Back to fulfillment. Self-fulfillment is an aspect of loving yourself. All of Christianity is built on the two commandments that Jesus describes as the greatest: “‘Love the Lord your God with all your heart and with all your soul and with all your mind.’ This is the first and greatest commandment. And the second is like it: ‘Love your neighbor as yourself.’ All the Law and the Prophets hang on these two commandments.” (Matt 22: 38-40, NIV)
Notice what Jesus says about loving your neighbour … as yourself! In other words, if we don’t love ourselves, we won’t be able to love our neighbour — we won’t be able to build good relationships. Fundamental to building good relationships is loving ourselves. When we love ourselves, we are self-fulfilled and confident of who we are and we reach out to others from a position of strength — confidence. It makes it easy for people to respond and even if the response is not quite what we expect, we can deal with it. We won’t hightail out of the relationship. We persevere in confidence, like a parent perseveres with a straying child. And, as we pray and act in faith, we find a way to get through. We treat ourselves that way, so it becomes second nature to treat others likewise.
How do we become self-fulfilled? That is entirely up to the individual. Each person is fulfilled in his or her own way. I may find fulfillment writing in the comforts of my home. Another may enjoy a drink out with company and so on. Each has to explore the available possibilities before them to discover what is self-affirming.

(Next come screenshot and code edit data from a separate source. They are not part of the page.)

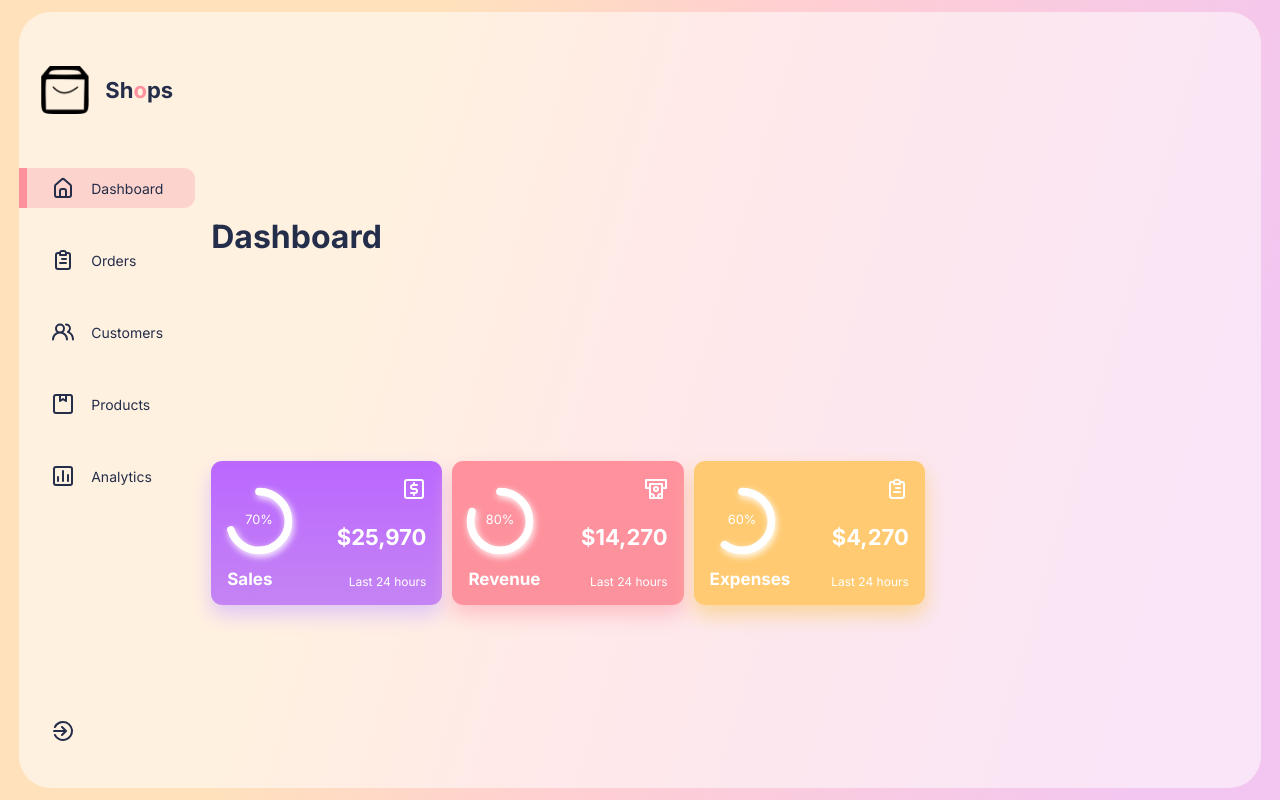
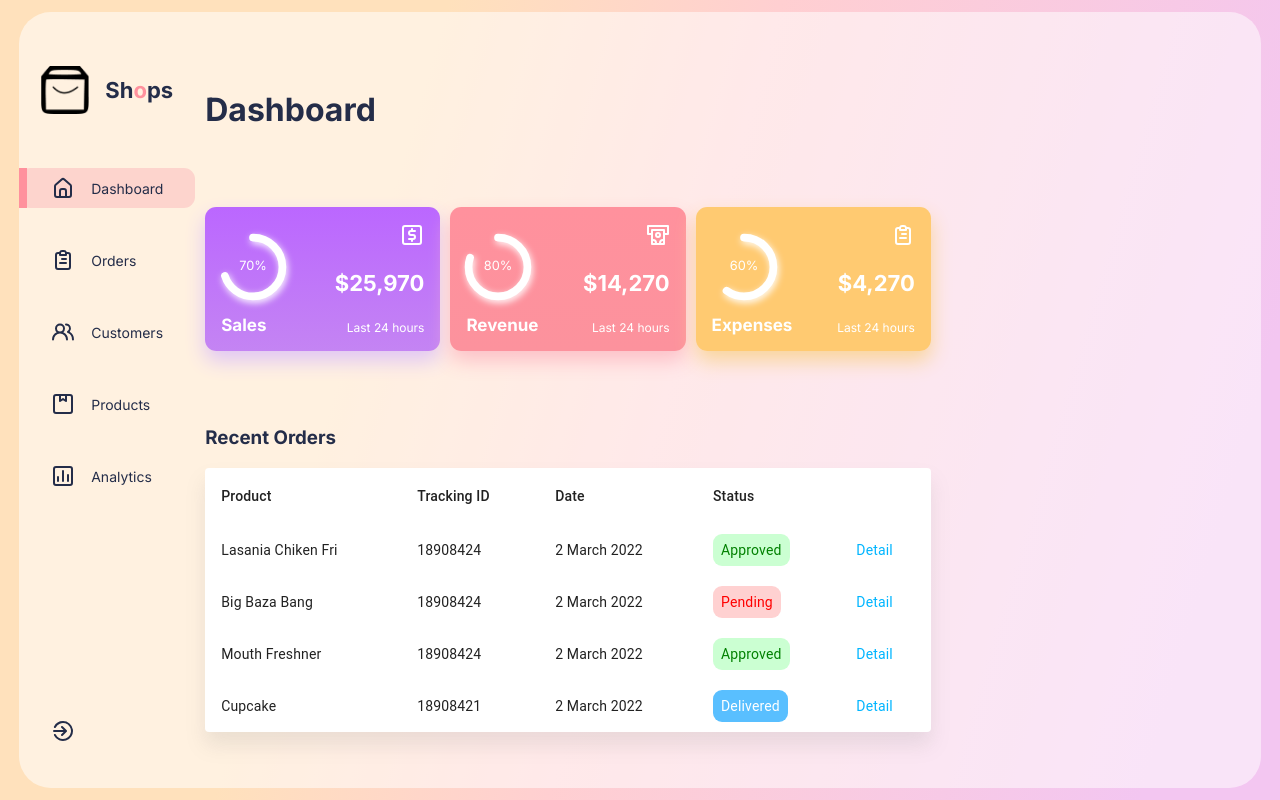
Before and after one commit to Er-Darshil/Dashboard, a React (Create React App) app: page / in a window 1280 px wide. Built offline with nearby package versions, Linux system fonts and the light colour scheme.

Commit message:
Completed the Table

```diff
--- a/src/App.css
+++ b/src/App.css
@@ -33,7 +33,7 @@
   width: 97%;
   background: var(--glass);
   border-radius: 2rem;
-  gap: 16px;
+  gap: 10px;
   grid-template-columns: 11rem auto 20rem;
   overflow: hidden;
 }
--- a/src/components/MainDash/MainDash.jsx
+++ b/src/components/MainDash/MainDash.jsx
@@ -1,3 +1,4 @@
+import  Table  from "./../Table/Table";
 import React from "react";
 import Cards from "./../Cards/Cards"
 import "./MainDash.css";
@@ -7,6 +8,7 @@
     <div className="MainDash">
       <h1>Dashboard</h1>
       <Cards/>
+      <Table/>
     </div>
   );
 };
--- /dev/null
+++ b/src/components/Table/Table.css
@@ -0,0 +1,25 @@
+.MuiTableRow-root>*{
+    padding: 10px;
+}
+
+.MuiTableRow-root>.MuiTableRow-head>*{
+    font-weight: bold !important;
+}
+
+.Table td, th{
+    border: none !important;
+}
+
+.Table:first-child{
+    border-radius: 0.7rem !important;
+}
+
+.status{
+    padding: 8px;
+    border-radius: 9px;
+}
+
+.Details{
+    color: #00b5ff !important;
+
+}
--- /dev/null
+++ b/src/components/Table/Table.jsx
@@ -0,0 +1,85 @@
+import * as React from "react";
+import Table from "@mui/material/Table";
+import TableBody from "@mui/material/TableBody";
+import TableCell from "@mui/material/TableCell";
+import TableContainer from "@mui/material/TableContainer";
+import TableHead from "@mui/material/TableHead";
+import TableRow from "@mui/material/TableRow";
+import Paper from "@mui/material/Paper";
+import "./Table.css";
+
+function createData(name, trackingId, date, status) {
+  return { name, trackingId, date, status };
+}
+
+const rows = [
+  createData("Lasania Chiken Fri", 18908424, "2 March 2022", "Approved"),
+  createData("Big Baza Bang ", 18908424, "2 March 2022", "Pending"),
+  createData("Mouth Freshner", 18908424, "2 March 2022", "Approved"),
+  createData("Cupcake", 18908421, "2 March 2022", "Delivered"),
+];
+
+const makeStyles = (status) => {
+  if (status === "Approved") {
+    return {
+      background: "rgb(145 254 159 / 47%)",
+      color: "green",
+    };
+  } else if (status === "Pending") {
+    return {
+      background: "#ffadad8f",
+      color: "red",
+    };
+  } else {
+    return {
+      background: "#59bfff",
+      color: "white",
+    };
+  }
+};
+
+export default function BasicTable() {
+  return (
+    <div className="Table">
+      <h3>Recent Orders</h3>
+      <TableContainer
+        component={Paper}
+        style={{ boxShadow: "0px 13px 20px 0px #80808029" }}
+      >
+        <Table sx={{ minWidth: 650 }} aria-label="simple table">
+          <TableHead>
+            <TableRow>
+              <TableCell>Product</TableCell>
+              <TableCell align="left">Tracking ID</TableCell>
+              <TableCell align="left">Date</TableCell>
+              <TableCell align="left">Status</TableCell>
+              <TableCell align="left"></TableCell>
+            </TableRow>
+          </TableHead>
+          <TableBody>
+            {rows.map((row) => (
+              <TableRow
+                key={row.name}
+                sx={{ "&:last-child td, &:last-child th": { border: 0 } }}
+              >
+                <TableCell component="th" scope="row">
+                  {row.name}
+                </TableCell>
+                <TableCell align="left">{row.trackingId}</TableCell>
+                <TableCell align="left">{row.date}</TableCell>
+                <TableCell align="left">
+                  <span className="status" style={makeStyles(row.status)}>
+                    {row.status}
+                  </span>
+                </TableCell>
+                <TableCell align="left" className="Details">
+                  Detail
+                </TableCell>
+              </TableRow>
+            ))}
+          </TableBody>
+        </Table>
+      </TableContainer>
+    </div>
+  );
+}
```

As adults, while it is greatly encouraging when others affirm us, we can’t constantly define ourselves by their affirmations. When we do that we are truly affirming them rather than us. We need to find our own ways to affirm ourselves so that even when we don’t get a pat on the back we hold our own because we know who we are.
Having said that, I must stress here that personal fulfillment isn’t self-indulgence. The immature indulge — like children. If they want ice cream, children will ask, nag, whine or cry until they get it. The mature don’t indulge; they assume responsibility for what they want and from trial and error — experience — we know when to let go and when to hold on. If we find fulfillment in the company of friends, we would spend a fair amount of time with them. But, as adults, we will know when to cut back on “friend-time” when other priorities call for our attention.
From my observation of the people around me, fulfilled people generally have better self-esteem. They have self-respect and know where and when to draw the line between considering others and being at their mercy. Self-respect determines how much of “crap” we can take. Taking crap is one of the realities of life. We have to take it — up to a point. That point is reached when we can say, “Enough! I’m not taking this anymore!” And, we find a way out or put a stop to it.
A fulfilled person, being confident and self-respecting, may sometimes be inconsiderate of others while seeking his or her fulfillment. We need to constantly check ourselves so that we are always loving others as ourselves. As long as we assume responsibility for our actions, we can learn from our mistakes, make amends and go on managing the fine balance of loving ourselves and others.